Dataset items:

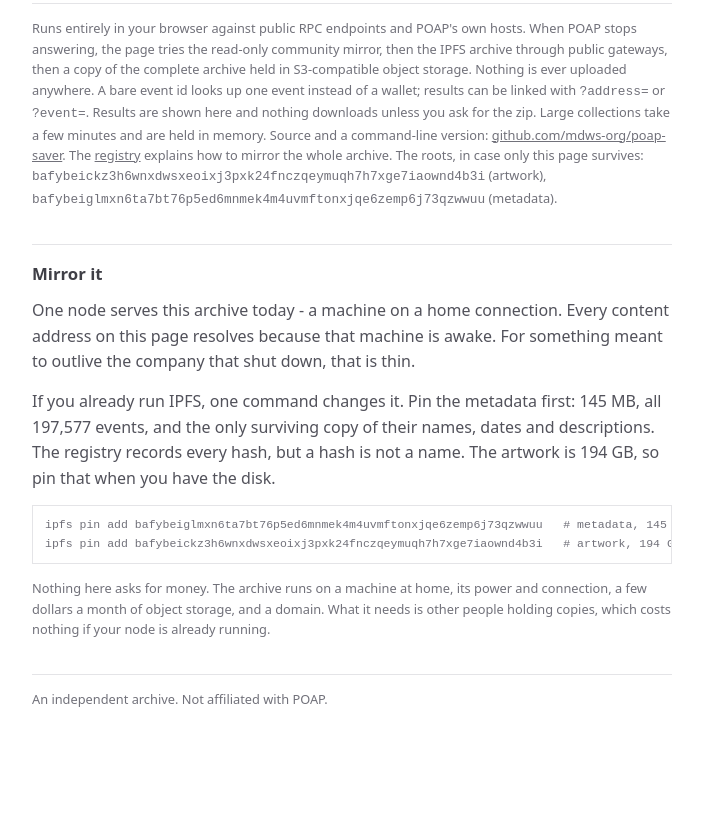
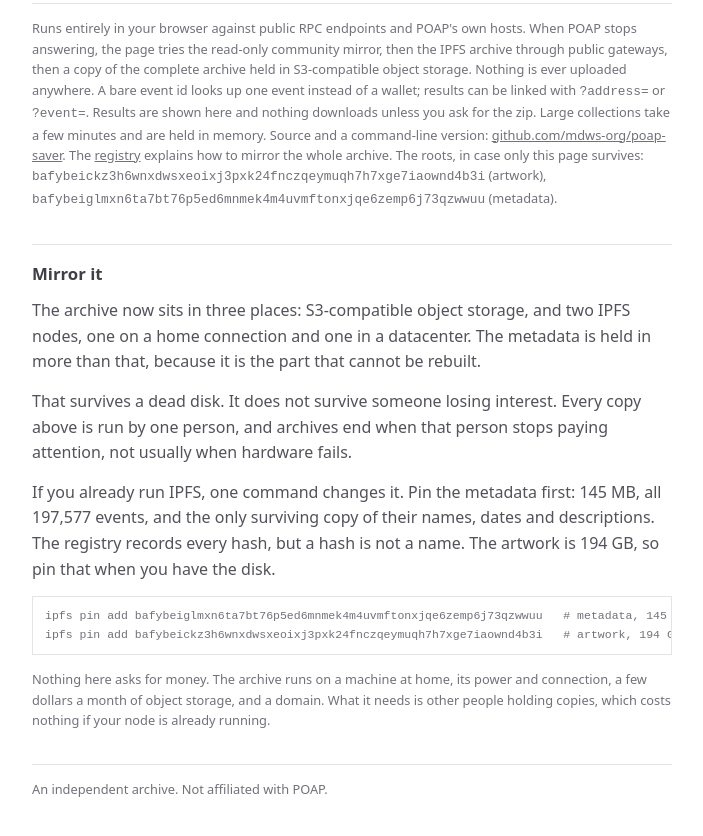
Before and after one commit to mdws-org/poap-saver, a plain HTML site: page web/index.html in a window 1280 px wide. Shown: the part 668-1504 px from the top of the page, without its empty margins (288-991 px from the left). Before the commit the page ends 1439 px from the top, so only its background shows below. Drawn offline with Linux system fonts and the light colour scheme.

Commit message:
web: the archive has three copies now, so stop saying it has one
The page claimed one node served the archive. True when written, false now: the
corpus sits in S3-compatible object storage and on two IPFS nodes, one at home
and one in a datacenter, with the metadata in more places again.

The ask survives the correction, because the real risk was never a dead disk.
Every copy is run by one person, and archives end when that person stops paying
attention.

```diff
--- a/web/index.html
+++ b/web/index.html
@@ -93,9 +93,12 @@ The roots, in case only this page survives:
 <code>bafybeiglmxn6ta7bt76p5ed6mnmek4m4uvmftonxjqe6zemp6j73qzwwuu</code> (metadata).</p>
 <section class="mirror">
 <h2>Mirror it</h2>
-<p>One node serves this archive today - a machine on a home connection. Every
-content address on this page resolves because that machine is awake. For
-something meant to outlive the company that shut down, that is thin.</p>
+<p>The archive now sits in three places: S3-compatible object storage, and two
+IPFS nodes, one on a home connection and one in a datacenter. The metadata is
+held in more than that, because it is the part that cannot be rebuilt.</p>
+<p>That survives a dead disk. It does not survive someone losing interest. Every
+copy above is run by one person, and archives end when that person stops paying
+attention, not usually when hardware fails.</p>
 <p>If you already run IPFS, one command changes it. Pin the metadata first:
 145 MB, all 197,577 events, and the only surviving copy of their names, dates
 and descriptions. The registry records every hash, but a hash is not a name.
```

**Problem details**
Go through the lines above and count those with the string "part". Reply with the count and nothing more.

**Solution to this problem**
2